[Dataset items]
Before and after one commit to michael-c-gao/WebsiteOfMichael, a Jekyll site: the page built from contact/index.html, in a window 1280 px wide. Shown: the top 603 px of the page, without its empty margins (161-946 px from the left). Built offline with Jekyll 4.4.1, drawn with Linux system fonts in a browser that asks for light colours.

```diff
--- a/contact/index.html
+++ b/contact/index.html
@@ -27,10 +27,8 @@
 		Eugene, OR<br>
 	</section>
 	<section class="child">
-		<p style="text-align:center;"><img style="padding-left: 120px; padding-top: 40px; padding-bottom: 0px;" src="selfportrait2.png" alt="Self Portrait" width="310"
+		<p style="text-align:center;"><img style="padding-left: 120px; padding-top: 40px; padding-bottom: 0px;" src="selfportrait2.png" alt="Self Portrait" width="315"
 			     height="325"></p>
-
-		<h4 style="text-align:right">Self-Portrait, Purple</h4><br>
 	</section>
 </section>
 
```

---

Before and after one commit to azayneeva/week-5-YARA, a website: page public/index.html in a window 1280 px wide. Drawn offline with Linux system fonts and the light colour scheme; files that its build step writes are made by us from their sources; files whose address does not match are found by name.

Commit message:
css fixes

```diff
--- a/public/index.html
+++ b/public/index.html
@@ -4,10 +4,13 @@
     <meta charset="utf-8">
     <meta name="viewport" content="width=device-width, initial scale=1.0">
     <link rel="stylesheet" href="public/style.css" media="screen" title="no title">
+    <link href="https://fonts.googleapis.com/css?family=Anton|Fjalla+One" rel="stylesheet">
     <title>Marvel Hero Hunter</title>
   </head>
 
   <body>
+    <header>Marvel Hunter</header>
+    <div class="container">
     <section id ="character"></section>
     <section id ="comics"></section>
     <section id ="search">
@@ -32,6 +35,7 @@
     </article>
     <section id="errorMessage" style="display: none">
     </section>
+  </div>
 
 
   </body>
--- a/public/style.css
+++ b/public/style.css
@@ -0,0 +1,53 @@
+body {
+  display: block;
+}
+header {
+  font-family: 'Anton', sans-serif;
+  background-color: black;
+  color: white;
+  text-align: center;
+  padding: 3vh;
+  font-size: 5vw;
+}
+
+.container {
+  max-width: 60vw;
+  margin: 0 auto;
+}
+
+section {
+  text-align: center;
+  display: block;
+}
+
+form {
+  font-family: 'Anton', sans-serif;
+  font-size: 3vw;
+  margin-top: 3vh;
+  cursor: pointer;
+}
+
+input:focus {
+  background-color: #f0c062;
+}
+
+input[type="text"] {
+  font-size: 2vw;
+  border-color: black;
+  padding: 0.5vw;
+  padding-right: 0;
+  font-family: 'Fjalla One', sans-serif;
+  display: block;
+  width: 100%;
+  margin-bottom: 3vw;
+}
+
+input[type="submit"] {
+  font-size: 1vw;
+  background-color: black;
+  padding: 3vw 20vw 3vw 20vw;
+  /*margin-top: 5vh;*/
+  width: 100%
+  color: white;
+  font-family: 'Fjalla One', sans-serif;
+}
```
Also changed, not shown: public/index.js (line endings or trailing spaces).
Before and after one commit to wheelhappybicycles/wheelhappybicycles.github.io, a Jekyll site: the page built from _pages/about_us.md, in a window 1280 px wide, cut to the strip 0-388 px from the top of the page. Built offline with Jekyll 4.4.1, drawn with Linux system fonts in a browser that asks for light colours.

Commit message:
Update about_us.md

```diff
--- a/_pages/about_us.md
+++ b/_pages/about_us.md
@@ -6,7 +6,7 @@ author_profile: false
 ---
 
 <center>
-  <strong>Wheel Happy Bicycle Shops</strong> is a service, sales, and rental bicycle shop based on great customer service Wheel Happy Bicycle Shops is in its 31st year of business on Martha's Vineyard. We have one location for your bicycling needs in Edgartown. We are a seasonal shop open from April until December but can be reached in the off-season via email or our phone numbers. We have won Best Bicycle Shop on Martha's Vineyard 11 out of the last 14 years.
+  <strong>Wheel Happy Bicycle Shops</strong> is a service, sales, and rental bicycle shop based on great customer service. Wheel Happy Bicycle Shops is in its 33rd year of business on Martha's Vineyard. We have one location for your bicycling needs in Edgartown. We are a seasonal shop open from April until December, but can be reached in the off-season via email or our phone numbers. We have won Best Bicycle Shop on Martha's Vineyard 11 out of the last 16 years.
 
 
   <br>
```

Task item
Where a line above holds the string "bottom", copy that line.

Exercise result
-		<p style="text-align:center;"><img style="padding-left: 120px; padding-top: 40px; padding-bottom: 0px;" src="selfportrait2.png" alt="Self Portrait" width="310"
+		<p style="text-align:center;"><img style="padding-left: 120px; padding-top: 40px; padding-bottom: 0px;" src="selfportrait2.png" alt="Self Portrait" width="315"
+  margin-bottom: 3vw;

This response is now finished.